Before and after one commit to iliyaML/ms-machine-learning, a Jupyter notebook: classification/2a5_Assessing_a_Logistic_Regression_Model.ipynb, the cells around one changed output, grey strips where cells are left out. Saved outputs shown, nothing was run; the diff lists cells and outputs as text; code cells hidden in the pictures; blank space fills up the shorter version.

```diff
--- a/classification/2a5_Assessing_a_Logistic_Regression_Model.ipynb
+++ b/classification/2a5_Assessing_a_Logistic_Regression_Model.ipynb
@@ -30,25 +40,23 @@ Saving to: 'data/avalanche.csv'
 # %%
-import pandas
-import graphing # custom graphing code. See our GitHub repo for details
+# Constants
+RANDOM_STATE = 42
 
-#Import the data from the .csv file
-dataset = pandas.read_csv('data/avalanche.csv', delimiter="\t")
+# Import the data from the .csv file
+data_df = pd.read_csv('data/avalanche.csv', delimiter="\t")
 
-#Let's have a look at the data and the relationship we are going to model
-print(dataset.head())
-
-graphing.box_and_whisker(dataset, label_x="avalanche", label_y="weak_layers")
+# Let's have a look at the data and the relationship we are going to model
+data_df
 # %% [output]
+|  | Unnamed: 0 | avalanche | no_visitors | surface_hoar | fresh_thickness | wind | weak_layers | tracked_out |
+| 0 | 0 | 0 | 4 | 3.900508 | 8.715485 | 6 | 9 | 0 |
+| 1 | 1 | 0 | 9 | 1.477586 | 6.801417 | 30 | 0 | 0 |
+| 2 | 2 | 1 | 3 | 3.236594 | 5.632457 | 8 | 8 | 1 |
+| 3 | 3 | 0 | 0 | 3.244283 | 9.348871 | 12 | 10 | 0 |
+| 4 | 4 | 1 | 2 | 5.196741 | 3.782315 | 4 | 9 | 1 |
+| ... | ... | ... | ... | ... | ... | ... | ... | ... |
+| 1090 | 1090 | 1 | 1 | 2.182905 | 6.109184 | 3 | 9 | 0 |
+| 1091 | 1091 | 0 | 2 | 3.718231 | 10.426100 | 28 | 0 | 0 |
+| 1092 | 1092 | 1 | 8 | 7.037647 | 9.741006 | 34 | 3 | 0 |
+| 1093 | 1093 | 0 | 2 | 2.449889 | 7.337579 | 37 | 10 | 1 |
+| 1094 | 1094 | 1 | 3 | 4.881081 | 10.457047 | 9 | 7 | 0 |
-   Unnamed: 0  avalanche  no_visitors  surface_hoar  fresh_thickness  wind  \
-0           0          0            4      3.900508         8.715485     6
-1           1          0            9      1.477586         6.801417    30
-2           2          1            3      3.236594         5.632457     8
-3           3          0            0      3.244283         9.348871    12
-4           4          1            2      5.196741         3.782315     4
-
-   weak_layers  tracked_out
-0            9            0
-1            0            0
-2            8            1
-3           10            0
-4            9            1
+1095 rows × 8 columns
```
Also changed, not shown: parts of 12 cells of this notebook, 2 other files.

• [Task details]
Lines that include the word "dataset" are to be extracted from the data above.

• [Solution to the problem]
-dataset = pandas.read_csv('data/avalanche.csv', delimiter="\t")
-print(dataset.head())
-graphing.box_and_whisker(dataset, label_x="avalanche", label_y="weak_layers")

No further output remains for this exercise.